The clock is ticking

As the impending 15-month L train shutdown draws closer, the MTA and Department of Transportation’s still haven’t produced solid transportation alternatives for the nearly 200,000 New Yorkers that will be impacted by the shutdown—and people are getting impatient.

This week, North Brooklyn officials along with community organizers rallied to demand information from the MTA and the DOT. The two agencies previously said that a mitigation plan would be presented to the public and finalized by the end of the year; but with time winding down—the end of the year is in less than three weeks—a final draft has yet to be seen. The shutdown, which will make repairs to the Hurricane Sandy-ravaged Canarsie tunnel, is slated to begin in early 2019.

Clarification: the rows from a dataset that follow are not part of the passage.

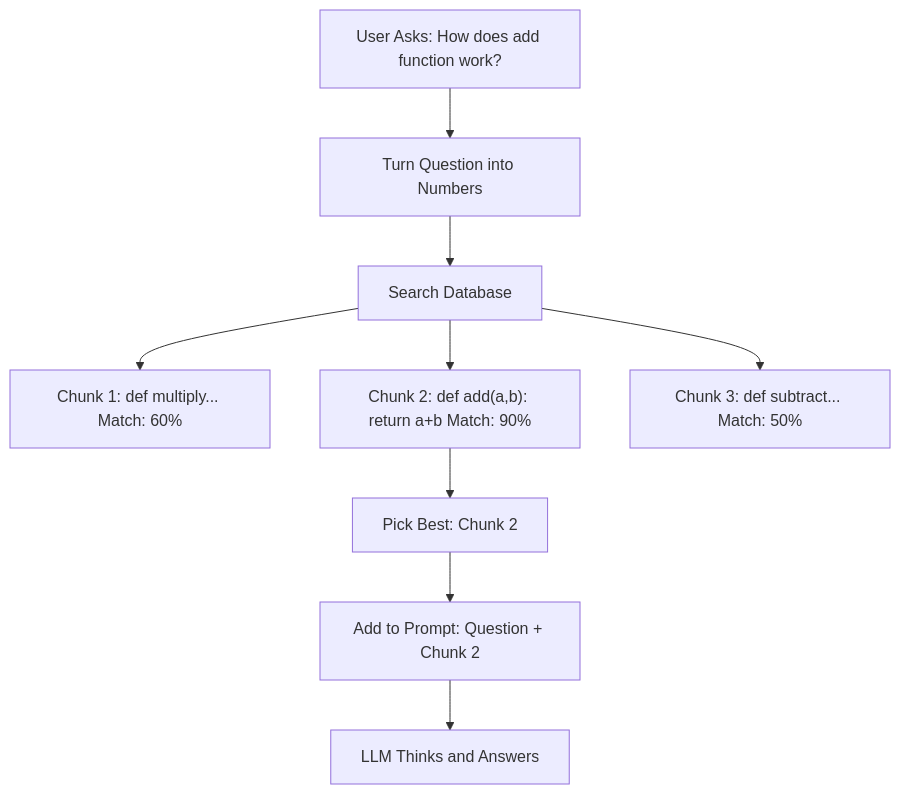
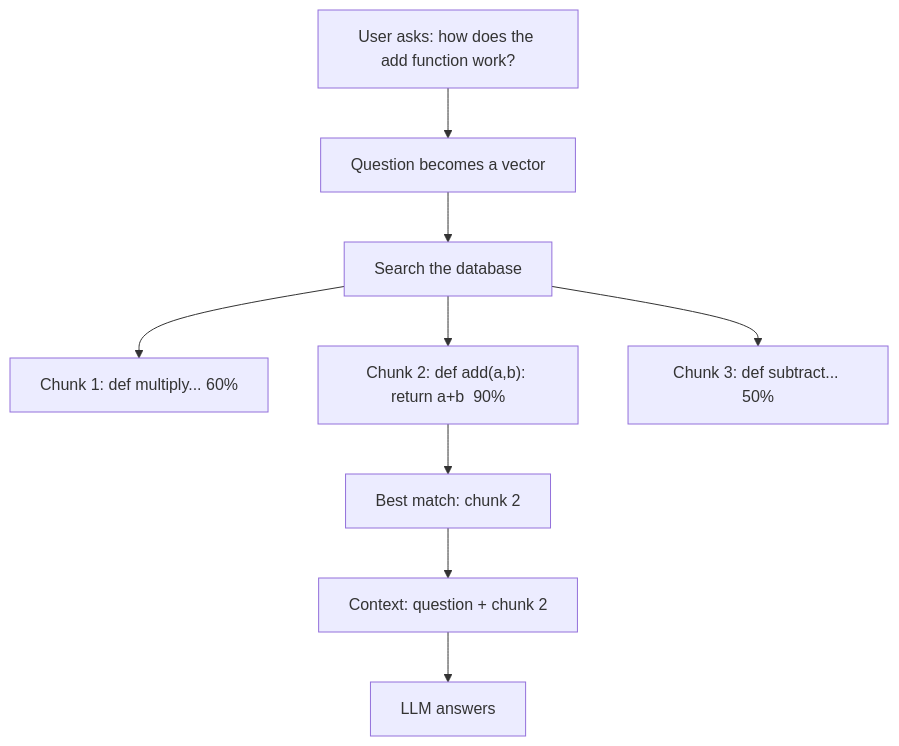
Before and after one commit to lokumai/ai-engineering-bazaar: the fourth of 5 diagrams in mini-courses/1_fundamentals/3_rag.md, drawn with Mermaid. The commit also changed other lines of this file and 7 other files, not shown here.

````diff
--- a/mini-courses/1_fundamentals/3_rag.md
+++ b/mini-courses/1_fundamentals/3_rag.md
@@ -238,11 +160,11 @@
 ```mermaid
 graph TD
-    A[User Asks: How does add function work?] --> B[Turn Question into Numbers]
-    B --> C[Search Database]
-    C --> D["Chunk 1: def multiply... Match: 60%"]
-    C --> E["Chunk 2: def add(a,b): return a+b Match: 90%"]
-    C --> F["Chunk 3: def subtract... Match: 50%"]
-    E --> G[Pick Best: Chunk 2]
-    G --> H[Add to Prompt: Question + Chunk 2]
-    H --> I[LLM Thinks and Answers]
+    A["User asks: how does the add function work?"] --> B["Question becomes a vector"]
+    B --> C["Search the database"]
+    C --> D["Chunk 1: def multiply... 60%"]
+    C --> E["Chunk 2: def add(a,b): return a+b  90%"]
+    C --> F["Chunk 3: def subtract... 50%"]
+    E --> G["Best match: chunk 2"]
+    G --> H["Context: question + chunk 2"]
+    H --> I["LLM answers"]
 ```
````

So what’s the hold-up? According to the Village Voice, it’s good ol’ red tape. “We understand that they’re sitting on the mayor’s desk or somewhere at City Hall and it’s time for them to release their plans so that the public can comment on them,” Minna Elias, the district chief of staff for Congresswoman Carolyn Maloney, told the Voice.

But a spokesman for Mayor de Blasio denied that anything resembling a finished plan exists.

The city seems to be counting on the J, M, Z, and G to pick up a big portion of the slack. In September, DOT Commissioner Polly Trottenberg shut down the widely supported prospect of closing 14th Street to private cars, while memos leaked to Second Avenue Sagas revealed that the city may be leaning toward making the Williamsburg Bridge HOV-3 from 5 a.m. through the evening rush hour. Critics have argued that without dedicated HOV lanes, the plan will only make things worse as the increased bus traffic will lend to the already congested streetscape.